Israeli spacecraft fails to become first commercial moon lander
An Israeli spacecraft has failed in its bid to become the first private craft to land on the moon after crashing on the lunar surface.
Non-profit organisation SpaceIL had been hoping to see its Beresheet craft complete a landing on the moon, and in the process make Israel only the fourth country to manage the feat.
But Doron Opher, general manager of the space division of Israel Aerospace Industries, said the craft “definitely crashed on the surface of the moon”.
The spacecraft lost communication with Earth just moments before it was to touch down.
“If at first you don’t succeed, try try again,” said Prime Minister Benjamin Netanyahu, who was on hand for what organisers had hoped to be a celebration.
The lander – whose name is Hebrew for Genesis – took off almost two months ago from Cape Canaveral in Florida as part of a “ride share” with Elon Musk’s SpaceX, as the Beresheet mission could not afford its own rocket.
The four-legged spacecraft, which is around the size of a washing machine, had been circling the Earth in increasingly large orbits waiting to be captured by the moon’s gravity.
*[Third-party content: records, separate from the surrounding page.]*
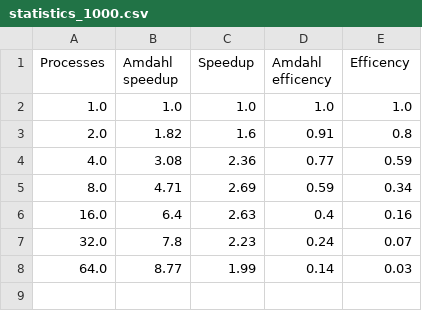
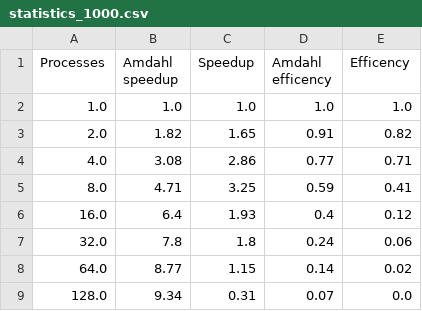
Before and after one commit to i1ya-kznts9v/high-performance-computing-course, a CSV file: MPI/results/statistics_1000.csv, drawn as a sheet.

```diff
--- a/MPI/results/statistics_1000.csv
+++ b/MPI/results/statistics_1000.csv
@@ -2,7 +2,8 @@ Processes,Amdahl speedup,Speedup,Amdahl efficency,Efficency
 1.0,1.0,1.0,1.0,1.0
-2.0,1.82,1.6,0.91,0.8
-4.0,3.08,2.36,0.77,0.59
-8.0,4.71,2.69,0.59,0.34
-16.0,6.4,2.63,0.4,0.16
-32.0,7.8,2.23,0.24,0.07
-64.0,8.77,1.99,0.14,0.03
+2.0,1.82,1.65,0.91,0.82
+4.0,3.08,2.86,0.77,0.71
+8.0,4.71,3.25,0.59,0.41
+16.0,6.4,1.93,0.4,0.12
+32.0,7.8,1.8,0.24,0.06
+64.0,8.77,1.15,0.14,0.02
+128.0,9.34,0.31,0.07,0.0
```
Also changed, not shown: MPI/results/statistics_2000.csv, MPI/results/times_1000.csv, 10 other files.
It was expected to land in the Sea of Serenity, on the northern hemisphere of the moon’s near side.
A time capsule was on board the lander — which included a picture of Israeli astronaut Ilan Ramon, who died on the space shuttle Columbia in 2003 — as well as a lunar library containing 30 million pages on a disk from the US-based Arch Mission Foundation.
Mr Ramon’s widow, Rona, who was a big supporter of Beresheet, died of cancer in December.